writing literature review

Writing literature review
You might also have to write a literature review as a stand-alone assignment. In this case, the purpose is to evaluate the current state of research and demonstrate your knowledge of scholarly debates around a topic.
Like any other academic text, your literature review should have an introduction, a main body, and a conclusion. What you include in each depends on the objective of your literature review.

Writing literature review
The literature review is a written overview of major writings and other sources on a selected topic. Sources covered in the review may include scholarly journal articles, books, government reports, Web sites, etc. The literature review provides a description, summary and evaluation of each source. It is usually presented as a distinct section of a graduate thesis or dissertation.
Literature reviews are often published as scholarly articles, books, and reports. Here is an example of a recent literature review published as a scholarly journal article:

Writing literature review
If you are writing the literature review section of a dissertation or research paper, you will search for literature related to your research objectives and questions.
To identify the most important publications on your topic, take note of recurring citations. If the same authors, books or articles keep appearing in your reading, make sure to seek them out.

A literature review has four main objectives:
Here’s another way of describing those four main tasks. A literature review:

  • a description of the publication;
  • a summary of the publication’s main points;
  • a discussion of gaps in research;
  • an evaluation of the publication’s contribution to the topic.

An annotated bibliography is a list of your references with a summary of the content and the publication’s relationship to your research question. A literature review is an overview of the topic, an explanation of how publications differ from one another, and an examination of how each publication contributes to the discussion and understanding of the topic.

References:
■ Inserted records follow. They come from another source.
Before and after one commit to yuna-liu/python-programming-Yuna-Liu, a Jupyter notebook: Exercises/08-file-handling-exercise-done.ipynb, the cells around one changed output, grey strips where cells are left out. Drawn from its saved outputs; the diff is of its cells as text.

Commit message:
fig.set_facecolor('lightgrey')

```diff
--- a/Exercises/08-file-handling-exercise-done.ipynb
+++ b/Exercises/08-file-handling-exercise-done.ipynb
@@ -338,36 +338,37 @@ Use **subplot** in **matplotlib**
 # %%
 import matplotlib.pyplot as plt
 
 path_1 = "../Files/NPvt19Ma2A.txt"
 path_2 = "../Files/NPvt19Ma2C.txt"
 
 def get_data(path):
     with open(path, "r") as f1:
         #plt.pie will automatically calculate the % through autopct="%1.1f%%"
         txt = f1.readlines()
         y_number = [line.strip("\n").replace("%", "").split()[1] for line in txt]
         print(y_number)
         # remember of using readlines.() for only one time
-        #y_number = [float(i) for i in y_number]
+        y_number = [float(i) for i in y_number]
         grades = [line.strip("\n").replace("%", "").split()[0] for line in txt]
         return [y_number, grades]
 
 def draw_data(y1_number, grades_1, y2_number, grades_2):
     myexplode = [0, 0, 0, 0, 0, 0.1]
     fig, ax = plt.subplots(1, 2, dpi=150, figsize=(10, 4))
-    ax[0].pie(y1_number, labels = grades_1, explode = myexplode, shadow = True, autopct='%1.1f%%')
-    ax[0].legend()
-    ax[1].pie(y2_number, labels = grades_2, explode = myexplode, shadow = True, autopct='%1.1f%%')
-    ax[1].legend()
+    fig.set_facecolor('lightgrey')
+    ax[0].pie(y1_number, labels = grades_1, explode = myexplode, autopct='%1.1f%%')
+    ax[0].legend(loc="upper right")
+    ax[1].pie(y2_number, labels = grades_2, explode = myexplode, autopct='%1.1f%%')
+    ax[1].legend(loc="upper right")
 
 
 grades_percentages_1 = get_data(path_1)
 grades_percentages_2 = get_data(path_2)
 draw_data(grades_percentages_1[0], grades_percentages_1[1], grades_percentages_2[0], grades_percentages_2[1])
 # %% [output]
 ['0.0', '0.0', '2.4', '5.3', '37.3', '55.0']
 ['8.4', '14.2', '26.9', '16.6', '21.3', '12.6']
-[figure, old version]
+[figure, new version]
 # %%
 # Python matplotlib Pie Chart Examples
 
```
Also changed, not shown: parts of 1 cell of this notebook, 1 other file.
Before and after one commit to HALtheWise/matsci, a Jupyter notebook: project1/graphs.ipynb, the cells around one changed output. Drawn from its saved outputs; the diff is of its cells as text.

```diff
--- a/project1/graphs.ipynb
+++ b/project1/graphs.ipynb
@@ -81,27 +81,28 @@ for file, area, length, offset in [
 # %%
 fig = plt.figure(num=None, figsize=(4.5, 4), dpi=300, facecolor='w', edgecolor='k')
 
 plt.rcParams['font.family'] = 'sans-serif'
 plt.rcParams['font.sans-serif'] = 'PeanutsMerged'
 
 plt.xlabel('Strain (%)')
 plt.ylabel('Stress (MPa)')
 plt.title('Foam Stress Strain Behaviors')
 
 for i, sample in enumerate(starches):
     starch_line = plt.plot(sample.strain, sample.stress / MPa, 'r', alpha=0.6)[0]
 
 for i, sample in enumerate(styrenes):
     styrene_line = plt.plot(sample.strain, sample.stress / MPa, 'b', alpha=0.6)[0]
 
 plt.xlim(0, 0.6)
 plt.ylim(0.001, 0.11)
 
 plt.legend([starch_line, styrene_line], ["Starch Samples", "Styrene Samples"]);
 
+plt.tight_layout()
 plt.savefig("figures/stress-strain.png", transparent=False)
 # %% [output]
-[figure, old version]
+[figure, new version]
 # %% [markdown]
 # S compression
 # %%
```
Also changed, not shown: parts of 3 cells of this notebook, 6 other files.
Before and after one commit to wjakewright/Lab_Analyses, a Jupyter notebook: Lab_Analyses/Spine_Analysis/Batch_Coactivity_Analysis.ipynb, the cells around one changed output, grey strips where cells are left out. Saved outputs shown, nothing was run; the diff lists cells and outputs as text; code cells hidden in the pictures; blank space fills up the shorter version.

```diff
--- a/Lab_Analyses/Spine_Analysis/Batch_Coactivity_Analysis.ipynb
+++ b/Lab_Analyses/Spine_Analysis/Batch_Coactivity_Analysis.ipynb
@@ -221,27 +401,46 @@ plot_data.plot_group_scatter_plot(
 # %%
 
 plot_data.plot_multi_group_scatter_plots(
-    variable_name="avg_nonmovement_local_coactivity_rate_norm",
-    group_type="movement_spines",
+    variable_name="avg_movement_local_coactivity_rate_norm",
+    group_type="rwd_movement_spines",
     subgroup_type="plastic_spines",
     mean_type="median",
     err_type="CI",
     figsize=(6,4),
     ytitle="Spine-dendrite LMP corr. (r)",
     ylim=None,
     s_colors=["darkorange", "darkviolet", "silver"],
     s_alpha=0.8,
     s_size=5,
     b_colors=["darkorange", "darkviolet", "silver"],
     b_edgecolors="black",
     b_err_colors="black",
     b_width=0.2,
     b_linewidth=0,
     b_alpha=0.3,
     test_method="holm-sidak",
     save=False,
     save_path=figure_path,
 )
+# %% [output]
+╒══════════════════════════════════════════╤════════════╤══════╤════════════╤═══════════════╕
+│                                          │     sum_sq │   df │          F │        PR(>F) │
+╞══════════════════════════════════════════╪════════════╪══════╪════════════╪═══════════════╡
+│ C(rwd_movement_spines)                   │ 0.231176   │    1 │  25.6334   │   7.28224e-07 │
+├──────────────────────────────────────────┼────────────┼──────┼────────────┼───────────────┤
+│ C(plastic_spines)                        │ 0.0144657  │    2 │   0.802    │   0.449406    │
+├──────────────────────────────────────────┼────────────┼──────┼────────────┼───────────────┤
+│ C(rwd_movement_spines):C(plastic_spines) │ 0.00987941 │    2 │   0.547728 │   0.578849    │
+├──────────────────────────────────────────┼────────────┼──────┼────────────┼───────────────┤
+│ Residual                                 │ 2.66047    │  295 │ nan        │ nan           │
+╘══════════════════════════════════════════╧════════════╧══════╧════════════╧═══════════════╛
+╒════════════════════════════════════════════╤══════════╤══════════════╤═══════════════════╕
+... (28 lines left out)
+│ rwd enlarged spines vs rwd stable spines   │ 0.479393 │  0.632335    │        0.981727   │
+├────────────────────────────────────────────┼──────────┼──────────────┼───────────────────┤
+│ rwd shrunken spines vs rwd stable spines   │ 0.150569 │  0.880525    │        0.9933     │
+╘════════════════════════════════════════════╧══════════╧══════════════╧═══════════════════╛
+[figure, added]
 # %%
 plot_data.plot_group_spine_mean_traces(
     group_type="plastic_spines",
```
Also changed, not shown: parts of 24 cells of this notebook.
http://library.concordia.ca/help/writing/literature-review.php
http://www.scribbr.co.uk/thesis-dissertation/literature-review/
http://www.rlf.org.uk/resources/what-is-a-literature-review/
http://writingcenter.ashford.edu/writing-literature-review
http://www.scribbr.co.uk/thesis-dissertation/literature-review/